Problem details: Gather all lines in the data that hold the string "offset".

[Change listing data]
□ □ □ □

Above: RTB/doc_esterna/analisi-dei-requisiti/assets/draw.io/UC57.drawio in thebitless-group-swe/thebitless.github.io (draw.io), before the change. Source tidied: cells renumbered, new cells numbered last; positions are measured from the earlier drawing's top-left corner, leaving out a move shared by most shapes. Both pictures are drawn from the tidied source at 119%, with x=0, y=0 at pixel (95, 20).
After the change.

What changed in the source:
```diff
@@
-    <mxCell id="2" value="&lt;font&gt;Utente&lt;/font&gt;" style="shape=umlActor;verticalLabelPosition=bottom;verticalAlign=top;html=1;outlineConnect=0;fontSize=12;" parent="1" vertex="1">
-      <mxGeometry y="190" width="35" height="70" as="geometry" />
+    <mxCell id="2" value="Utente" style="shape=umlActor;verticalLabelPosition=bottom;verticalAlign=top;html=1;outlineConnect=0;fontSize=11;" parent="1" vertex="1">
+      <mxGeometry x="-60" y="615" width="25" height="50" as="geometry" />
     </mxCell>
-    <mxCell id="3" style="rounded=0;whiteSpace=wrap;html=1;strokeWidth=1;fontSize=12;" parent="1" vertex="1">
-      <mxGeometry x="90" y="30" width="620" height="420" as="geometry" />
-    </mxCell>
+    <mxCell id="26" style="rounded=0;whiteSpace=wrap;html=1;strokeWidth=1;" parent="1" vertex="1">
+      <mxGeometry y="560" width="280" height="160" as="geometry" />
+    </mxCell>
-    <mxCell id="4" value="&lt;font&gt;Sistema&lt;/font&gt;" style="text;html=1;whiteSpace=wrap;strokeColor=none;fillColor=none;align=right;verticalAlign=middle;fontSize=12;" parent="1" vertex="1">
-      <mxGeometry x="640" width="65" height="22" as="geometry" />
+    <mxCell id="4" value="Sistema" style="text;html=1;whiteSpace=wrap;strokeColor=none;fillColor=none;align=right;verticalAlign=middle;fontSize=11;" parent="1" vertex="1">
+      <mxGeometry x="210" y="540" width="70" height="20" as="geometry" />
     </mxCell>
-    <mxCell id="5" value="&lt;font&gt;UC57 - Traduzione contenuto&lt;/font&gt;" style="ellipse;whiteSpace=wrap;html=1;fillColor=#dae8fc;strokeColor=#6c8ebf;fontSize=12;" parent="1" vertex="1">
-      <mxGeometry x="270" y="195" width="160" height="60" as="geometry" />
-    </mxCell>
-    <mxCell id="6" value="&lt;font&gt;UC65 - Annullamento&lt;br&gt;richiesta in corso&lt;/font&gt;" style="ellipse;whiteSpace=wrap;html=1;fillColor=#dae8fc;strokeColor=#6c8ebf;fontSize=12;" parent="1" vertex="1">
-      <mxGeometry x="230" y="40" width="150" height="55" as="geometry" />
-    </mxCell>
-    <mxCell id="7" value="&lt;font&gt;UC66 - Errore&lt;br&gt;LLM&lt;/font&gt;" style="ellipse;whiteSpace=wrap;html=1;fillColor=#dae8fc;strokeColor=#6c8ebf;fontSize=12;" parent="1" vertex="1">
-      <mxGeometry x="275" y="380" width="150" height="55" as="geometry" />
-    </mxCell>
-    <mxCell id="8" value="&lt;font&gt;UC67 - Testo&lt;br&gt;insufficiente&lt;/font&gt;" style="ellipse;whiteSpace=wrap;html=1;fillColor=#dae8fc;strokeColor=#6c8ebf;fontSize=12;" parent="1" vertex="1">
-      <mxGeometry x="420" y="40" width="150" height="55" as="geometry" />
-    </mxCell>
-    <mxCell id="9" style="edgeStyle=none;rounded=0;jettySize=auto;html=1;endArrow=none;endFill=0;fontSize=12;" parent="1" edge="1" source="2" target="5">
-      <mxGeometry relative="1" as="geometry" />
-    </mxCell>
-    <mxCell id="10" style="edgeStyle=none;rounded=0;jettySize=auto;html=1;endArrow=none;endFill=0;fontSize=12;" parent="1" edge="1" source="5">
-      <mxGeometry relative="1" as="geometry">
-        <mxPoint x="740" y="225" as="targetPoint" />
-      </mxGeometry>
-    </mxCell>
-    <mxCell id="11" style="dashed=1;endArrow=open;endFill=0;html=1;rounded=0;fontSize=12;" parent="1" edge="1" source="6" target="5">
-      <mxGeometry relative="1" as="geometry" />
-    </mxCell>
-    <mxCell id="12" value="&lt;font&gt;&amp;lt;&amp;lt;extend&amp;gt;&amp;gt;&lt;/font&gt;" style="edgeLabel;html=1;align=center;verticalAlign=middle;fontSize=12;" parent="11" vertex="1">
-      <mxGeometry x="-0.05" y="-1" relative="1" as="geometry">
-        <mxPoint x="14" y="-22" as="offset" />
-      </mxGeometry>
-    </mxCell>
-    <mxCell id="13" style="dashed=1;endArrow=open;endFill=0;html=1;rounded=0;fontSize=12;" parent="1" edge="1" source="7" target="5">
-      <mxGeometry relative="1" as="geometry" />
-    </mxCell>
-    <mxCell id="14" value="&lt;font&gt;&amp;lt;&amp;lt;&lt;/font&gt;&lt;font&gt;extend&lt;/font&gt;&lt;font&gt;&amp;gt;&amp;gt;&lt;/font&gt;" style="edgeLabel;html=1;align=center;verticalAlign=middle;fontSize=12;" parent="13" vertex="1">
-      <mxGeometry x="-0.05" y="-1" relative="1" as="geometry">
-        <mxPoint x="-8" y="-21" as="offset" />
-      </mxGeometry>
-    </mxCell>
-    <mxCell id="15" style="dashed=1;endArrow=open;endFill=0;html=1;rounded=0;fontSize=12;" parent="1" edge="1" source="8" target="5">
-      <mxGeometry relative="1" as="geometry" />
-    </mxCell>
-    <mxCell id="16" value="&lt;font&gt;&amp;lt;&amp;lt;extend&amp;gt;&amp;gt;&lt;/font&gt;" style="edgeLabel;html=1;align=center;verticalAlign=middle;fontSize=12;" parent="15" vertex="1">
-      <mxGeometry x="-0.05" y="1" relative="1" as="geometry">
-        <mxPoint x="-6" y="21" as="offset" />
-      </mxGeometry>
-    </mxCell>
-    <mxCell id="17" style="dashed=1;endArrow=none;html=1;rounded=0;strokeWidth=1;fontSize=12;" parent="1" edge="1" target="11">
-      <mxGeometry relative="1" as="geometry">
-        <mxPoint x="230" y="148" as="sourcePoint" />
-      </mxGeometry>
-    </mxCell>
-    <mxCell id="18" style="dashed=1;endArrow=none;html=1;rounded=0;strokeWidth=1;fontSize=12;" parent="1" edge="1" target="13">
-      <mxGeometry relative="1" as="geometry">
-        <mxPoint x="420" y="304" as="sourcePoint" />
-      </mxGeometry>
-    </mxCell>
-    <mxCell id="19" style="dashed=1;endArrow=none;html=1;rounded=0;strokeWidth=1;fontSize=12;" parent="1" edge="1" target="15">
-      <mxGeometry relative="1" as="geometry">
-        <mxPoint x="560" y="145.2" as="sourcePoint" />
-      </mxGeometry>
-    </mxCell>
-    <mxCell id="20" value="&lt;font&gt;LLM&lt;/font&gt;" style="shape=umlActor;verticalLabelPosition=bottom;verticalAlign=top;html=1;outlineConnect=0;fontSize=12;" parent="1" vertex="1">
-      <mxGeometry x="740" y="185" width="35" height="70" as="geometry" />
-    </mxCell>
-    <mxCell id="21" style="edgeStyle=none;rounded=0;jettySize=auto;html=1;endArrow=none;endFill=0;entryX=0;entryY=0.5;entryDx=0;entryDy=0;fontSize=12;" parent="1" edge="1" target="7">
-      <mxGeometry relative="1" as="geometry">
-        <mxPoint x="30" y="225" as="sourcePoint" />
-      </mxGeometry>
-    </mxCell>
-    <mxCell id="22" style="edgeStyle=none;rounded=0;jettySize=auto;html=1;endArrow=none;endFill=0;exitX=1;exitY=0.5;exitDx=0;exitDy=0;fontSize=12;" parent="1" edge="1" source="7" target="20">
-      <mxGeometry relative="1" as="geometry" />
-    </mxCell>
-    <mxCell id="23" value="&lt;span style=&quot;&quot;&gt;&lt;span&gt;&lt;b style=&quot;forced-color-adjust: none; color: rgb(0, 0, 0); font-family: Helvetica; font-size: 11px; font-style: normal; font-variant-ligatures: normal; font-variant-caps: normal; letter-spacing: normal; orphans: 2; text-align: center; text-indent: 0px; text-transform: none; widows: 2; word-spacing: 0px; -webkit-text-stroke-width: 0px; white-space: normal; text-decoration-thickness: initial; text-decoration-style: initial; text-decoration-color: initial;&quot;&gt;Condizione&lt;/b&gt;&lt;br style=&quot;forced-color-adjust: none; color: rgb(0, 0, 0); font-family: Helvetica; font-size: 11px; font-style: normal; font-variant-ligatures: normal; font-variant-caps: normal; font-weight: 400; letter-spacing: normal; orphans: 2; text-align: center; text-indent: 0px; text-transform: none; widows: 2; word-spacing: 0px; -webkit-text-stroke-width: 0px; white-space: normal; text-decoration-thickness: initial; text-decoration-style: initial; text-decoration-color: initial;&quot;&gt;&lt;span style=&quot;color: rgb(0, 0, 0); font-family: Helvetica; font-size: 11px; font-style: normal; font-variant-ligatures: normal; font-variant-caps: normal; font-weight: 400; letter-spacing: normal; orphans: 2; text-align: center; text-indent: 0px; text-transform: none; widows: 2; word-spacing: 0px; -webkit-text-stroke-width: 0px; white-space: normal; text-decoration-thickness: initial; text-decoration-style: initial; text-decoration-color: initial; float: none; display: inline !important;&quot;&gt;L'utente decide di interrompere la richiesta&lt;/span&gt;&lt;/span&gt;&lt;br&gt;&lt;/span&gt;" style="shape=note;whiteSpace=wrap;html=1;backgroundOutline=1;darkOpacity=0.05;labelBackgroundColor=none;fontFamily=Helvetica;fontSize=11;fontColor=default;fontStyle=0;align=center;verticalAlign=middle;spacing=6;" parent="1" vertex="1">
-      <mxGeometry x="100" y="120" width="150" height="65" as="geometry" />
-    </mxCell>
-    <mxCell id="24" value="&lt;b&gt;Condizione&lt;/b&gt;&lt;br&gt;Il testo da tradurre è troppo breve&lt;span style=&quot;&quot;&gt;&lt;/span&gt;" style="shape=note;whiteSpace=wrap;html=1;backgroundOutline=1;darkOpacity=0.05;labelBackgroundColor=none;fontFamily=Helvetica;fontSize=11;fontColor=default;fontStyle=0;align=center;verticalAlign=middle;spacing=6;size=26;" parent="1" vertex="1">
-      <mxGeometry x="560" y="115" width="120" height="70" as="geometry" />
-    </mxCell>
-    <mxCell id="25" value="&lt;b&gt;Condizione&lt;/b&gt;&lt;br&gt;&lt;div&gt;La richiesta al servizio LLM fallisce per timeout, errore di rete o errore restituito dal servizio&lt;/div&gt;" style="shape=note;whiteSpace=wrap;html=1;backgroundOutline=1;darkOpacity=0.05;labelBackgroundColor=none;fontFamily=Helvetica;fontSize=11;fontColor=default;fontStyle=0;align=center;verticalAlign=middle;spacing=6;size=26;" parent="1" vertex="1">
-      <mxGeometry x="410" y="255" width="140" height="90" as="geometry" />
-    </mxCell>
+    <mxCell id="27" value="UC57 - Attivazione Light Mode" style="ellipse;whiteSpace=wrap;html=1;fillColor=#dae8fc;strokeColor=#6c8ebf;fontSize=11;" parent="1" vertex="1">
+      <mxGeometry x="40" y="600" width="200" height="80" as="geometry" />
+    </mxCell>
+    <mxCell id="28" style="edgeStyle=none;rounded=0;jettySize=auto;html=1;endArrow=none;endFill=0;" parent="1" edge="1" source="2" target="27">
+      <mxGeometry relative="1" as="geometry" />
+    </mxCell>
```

□ □ □ □

Task result:
-        <mxPoint x="14" y="-22" as="offset" />
-        <mxPoint x="-8" y="-21" as="offset" />
-        <mxPoint x="-6" y="21" as="offset" />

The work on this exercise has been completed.